People’s lawyer Julian McPhillips ’68 is on a mission

McPhillips helped found an Episcopal Church in Montgomery, Alabama.

Julian L. McPhillips, Jr. ’68, a trial attorney in Montgomery, Alabama, is used to taking on big challenges. Backed by his 10-lawyer firm, he twice managed to overturn laws used to harass poor residents in Montgomery. He has won race-, sex-, and age-discrimination cases against dozens of employers. He once halted a governor’s taxpayer-funded flights to for-profit preaching gigs. (The Alabama governor was also a preacher.) He’s helped residents keep nuclear plants and hazardous-waste dumps out of their neighborhood. And he’s won acquittals in each of the five death-penalty cases he’s taken on.

But call McPhillips a “crusader” for the underprivileged and he momentarily backs off. “That word conjures up different images,” says McPhillips, who majored in history at Princeton. “Some people assume that it means ‘tilting at windmills.’ Only one percent of my cases make the news. The others help make the firm money.” Even so, most of those cases tend to be populist in nature.

“Life’s greatest meaning and purpose comes from helping other people,” says McPhillips, profiled by Carroll Dale Short last year in The People’s Lawyer: The Colorful Life and Times of Julian L. McPhillips, Jr. (NewSouth Books). Along with his wife, Leslie, McPhillips is among the founders of Christ the Redeemer Episcopal Church in Montgomery and is raising two daughters and one son. According to the book, McPhillips and his wife have been involved in spiritual healing — laying hands on individuals to help restore health.

McPhillips’s next big mission is going after a seat in the U.S. Senate, running as a Democrat. It won’t be easy. Alabama is often unfriendly territory for Democrats, and McPhillips faces a tough primary battle leading up to next June’s vote before he even gets a shot at Jeff Sessions, the incumbent Republican senator.
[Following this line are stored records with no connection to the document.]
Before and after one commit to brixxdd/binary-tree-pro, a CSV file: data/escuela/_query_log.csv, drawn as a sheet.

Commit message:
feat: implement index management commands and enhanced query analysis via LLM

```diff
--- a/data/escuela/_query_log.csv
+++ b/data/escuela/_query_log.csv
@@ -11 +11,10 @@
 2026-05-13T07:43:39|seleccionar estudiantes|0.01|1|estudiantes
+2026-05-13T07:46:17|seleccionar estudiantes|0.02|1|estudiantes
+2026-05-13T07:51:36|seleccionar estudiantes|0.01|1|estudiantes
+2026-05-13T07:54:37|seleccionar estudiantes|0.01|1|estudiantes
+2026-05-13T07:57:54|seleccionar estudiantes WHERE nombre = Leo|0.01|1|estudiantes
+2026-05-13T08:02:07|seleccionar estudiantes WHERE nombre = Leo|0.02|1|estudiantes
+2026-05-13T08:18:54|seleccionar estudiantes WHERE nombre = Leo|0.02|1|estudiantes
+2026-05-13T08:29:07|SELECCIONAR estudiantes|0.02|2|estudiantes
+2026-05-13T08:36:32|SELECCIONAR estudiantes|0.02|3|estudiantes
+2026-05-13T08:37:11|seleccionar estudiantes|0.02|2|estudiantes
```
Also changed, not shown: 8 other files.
He’s shifting his focus to the political arena, he says, because he wants to “go from ‘the People’s Lawyer’ to being ‘the People’s Senator,’ responding to the needs of everyday Americans.”

By Louis Jacobson ’92
Louis Jacobson covers politics for National Journal magazine in Washington, D.C.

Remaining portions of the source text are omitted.